Others, though, say the structure all too often ensures an easy route to the final for the likes of Madrid and Barcelona. People crave magic, but there has been very little David Blaine-like wizardry going on in the King’s Cup recently. Sevilla won it in 2010, but the next four editions have all been shared by the big three, with only Athletic Club even daring to breach a final.
Spain’s oldest competition has seen 14 different winners, and Athletic have won it more times that Madrid. It’s not as exclusive as La Liga. The nature of the knockout rounds, like the NFL playoffs, mean teams have much more of a chance of usurping the likes of Barça, although the two-legged format does favor the bigger clubs (a common theme in Spain). Not since Alcorcon knocked out Manuel Pellegrini’s Madrid in 2009, in an event which has become known as the Alcorconazo, has there been a genuine ground-shaking shock.

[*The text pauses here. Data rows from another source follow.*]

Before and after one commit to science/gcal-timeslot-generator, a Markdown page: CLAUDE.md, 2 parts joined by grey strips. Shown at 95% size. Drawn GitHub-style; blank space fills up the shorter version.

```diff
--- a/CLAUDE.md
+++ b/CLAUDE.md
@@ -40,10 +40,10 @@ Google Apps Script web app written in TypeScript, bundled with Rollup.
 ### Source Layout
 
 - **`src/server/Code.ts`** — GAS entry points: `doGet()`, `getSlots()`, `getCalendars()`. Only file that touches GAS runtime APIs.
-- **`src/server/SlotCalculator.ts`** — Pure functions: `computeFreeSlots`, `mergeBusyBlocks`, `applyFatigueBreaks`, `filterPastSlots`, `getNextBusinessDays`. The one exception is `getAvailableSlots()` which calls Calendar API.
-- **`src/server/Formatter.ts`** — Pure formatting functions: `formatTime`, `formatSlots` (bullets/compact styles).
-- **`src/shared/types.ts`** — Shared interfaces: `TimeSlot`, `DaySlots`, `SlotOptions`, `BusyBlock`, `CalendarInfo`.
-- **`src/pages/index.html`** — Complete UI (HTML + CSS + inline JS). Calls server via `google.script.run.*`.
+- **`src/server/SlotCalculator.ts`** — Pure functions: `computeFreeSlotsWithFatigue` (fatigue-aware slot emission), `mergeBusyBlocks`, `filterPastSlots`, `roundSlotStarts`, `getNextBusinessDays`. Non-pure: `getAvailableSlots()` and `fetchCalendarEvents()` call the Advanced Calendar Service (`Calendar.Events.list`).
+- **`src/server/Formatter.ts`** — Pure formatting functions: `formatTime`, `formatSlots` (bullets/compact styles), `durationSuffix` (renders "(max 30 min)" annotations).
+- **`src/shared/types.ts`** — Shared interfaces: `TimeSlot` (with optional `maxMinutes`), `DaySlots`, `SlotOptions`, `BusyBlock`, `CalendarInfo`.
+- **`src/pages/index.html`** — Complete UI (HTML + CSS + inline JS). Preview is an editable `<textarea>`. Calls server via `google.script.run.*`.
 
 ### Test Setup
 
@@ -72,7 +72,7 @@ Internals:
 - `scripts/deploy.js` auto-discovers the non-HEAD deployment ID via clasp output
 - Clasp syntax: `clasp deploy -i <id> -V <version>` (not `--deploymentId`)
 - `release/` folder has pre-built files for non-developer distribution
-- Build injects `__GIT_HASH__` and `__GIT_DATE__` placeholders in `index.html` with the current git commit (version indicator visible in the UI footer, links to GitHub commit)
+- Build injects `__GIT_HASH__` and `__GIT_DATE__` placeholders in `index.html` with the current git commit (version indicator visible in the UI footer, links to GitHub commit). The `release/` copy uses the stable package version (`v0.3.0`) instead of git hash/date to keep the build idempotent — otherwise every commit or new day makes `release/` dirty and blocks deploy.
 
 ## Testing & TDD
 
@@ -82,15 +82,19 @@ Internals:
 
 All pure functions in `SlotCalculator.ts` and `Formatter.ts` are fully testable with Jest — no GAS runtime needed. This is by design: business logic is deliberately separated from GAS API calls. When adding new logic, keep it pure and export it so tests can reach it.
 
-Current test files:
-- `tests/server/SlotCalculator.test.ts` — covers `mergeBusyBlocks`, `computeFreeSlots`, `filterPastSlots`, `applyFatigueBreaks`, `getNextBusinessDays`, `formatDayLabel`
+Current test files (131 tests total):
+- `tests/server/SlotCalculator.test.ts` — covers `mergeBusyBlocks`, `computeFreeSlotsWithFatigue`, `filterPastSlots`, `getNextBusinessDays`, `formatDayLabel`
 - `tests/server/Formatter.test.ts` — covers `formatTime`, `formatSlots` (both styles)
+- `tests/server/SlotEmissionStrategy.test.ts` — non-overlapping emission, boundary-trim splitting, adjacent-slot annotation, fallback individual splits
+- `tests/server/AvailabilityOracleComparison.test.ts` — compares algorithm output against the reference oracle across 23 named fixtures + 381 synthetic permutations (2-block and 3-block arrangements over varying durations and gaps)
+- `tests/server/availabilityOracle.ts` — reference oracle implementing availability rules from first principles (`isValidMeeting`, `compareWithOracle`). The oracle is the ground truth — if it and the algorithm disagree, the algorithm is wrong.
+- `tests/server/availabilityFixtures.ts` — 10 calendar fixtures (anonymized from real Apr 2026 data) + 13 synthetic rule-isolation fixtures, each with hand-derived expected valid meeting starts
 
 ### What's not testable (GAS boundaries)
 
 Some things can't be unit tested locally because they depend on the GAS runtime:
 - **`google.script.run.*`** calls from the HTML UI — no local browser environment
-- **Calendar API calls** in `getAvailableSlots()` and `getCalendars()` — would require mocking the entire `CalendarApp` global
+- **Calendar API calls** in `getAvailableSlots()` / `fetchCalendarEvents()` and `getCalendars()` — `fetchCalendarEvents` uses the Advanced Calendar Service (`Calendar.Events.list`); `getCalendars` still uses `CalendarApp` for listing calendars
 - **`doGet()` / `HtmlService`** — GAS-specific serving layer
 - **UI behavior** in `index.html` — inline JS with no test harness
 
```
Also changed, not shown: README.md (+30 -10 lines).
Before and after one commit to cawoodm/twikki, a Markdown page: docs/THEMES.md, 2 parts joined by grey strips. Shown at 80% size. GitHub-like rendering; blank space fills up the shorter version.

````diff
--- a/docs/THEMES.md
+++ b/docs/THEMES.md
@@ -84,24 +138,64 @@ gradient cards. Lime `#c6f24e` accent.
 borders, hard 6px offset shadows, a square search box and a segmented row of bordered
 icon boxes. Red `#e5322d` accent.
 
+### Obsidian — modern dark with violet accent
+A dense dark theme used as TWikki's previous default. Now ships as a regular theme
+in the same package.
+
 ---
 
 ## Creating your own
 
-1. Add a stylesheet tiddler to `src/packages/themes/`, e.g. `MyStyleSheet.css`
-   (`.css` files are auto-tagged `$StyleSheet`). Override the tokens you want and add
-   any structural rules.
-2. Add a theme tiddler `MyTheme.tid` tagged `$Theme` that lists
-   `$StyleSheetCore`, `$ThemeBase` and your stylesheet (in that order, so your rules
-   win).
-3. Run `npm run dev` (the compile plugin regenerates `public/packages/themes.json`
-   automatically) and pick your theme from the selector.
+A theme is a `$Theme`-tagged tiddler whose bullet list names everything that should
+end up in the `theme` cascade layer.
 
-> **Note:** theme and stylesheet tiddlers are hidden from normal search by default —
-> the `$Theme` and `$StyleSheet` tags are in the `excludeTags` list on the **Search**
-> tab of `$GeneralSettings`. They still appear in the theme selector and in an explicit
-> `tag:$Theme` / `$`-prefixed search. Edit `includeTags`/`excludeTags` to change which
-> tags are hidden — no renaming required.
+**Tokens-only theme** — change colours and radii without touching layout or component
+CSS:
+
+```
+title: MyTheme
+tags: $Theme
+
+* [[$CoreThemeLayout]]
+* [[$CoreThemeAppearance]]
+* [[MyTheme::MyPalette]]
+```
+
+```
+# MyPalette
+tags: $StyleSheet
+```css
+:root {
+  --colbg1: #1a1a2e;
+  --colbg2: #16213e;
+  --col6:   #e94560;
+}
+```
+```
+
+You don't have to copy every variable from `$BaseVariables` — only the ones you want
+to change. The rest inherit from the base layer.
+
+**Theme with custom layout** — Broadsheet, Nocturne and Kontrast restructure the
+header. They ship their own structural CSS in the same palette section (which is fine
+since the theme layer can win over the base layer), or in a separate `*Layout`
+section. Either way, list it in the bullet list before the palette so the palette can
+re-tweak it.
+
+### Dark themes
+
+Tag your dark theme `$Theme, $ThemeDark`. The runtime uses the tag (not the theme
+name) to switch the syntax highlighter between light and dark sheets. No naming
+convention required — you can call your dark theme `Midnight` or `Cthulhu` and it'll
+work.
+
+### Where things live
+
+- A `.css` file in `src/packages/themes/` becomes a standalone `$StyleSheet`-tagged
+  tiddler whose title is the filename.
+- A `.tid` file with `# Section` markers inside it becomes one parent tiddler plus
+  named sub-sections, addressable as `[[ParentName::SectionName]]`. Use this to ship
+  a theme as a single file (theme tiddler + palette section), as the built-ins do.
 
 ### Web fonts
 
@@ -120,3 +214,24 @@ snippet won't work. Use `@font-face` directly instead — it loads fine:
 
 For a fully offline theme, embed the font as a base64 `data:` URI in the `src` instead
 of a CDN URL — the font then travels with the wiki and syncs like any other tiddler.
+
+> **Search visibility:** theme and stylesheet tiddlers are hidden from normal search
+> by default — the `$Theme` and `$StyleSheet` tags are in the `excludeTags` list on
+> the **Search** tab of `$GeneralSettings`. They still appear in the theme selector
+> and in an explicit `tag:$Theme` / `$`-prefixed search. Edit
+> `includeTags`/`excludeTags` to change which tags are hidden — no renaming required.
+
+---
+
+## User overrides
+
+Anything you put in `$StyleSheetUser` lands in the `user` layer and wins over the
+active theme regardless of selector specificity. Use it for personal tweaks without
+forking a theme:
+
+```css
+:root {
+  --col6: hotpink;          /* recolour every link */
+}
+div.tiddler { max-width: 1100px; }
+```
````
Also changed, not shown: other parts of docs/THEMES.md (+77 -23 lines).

Perhaps in the quest for more drama, a change to one-off matches would satisfy the consumer’s needs. At the very least, it would ease a crowded January schedule. An open draw from the third round onward may also produce the Disney fairytales which have had limited screen time this decade. Mirandes’s run to semifinal in 2012 provided a rare exception.
Still, over the last 20 years there have been 10 different names inscribed on the trophy. Barça have won it four times, with Real Zaragoza and Espanyol among the seven clubs to have won it twice in that period. Real Betis and Mallorca have also tasted cup success this millennium.
All eight teams left in this season’s Copa play in the Primera Division, but the clustering of Atlético, Real and Barca has generated a fevered belief that the mould may be broken. Espanyol believe they can beat Sevilla; Sevilla believe they can beat Espanyol; and Malaga and Athletic will both fancy their chances in their quarterfinal. One of those four teams will be in the final.
Getafe are the only side who don’t seem excited by the draw. Less than 1,000 saw them progress against Almeria, and they’ll have to beat Villarreal and then one of Barça or Atletico to make the final. Maybe they’re better off not getting carried away.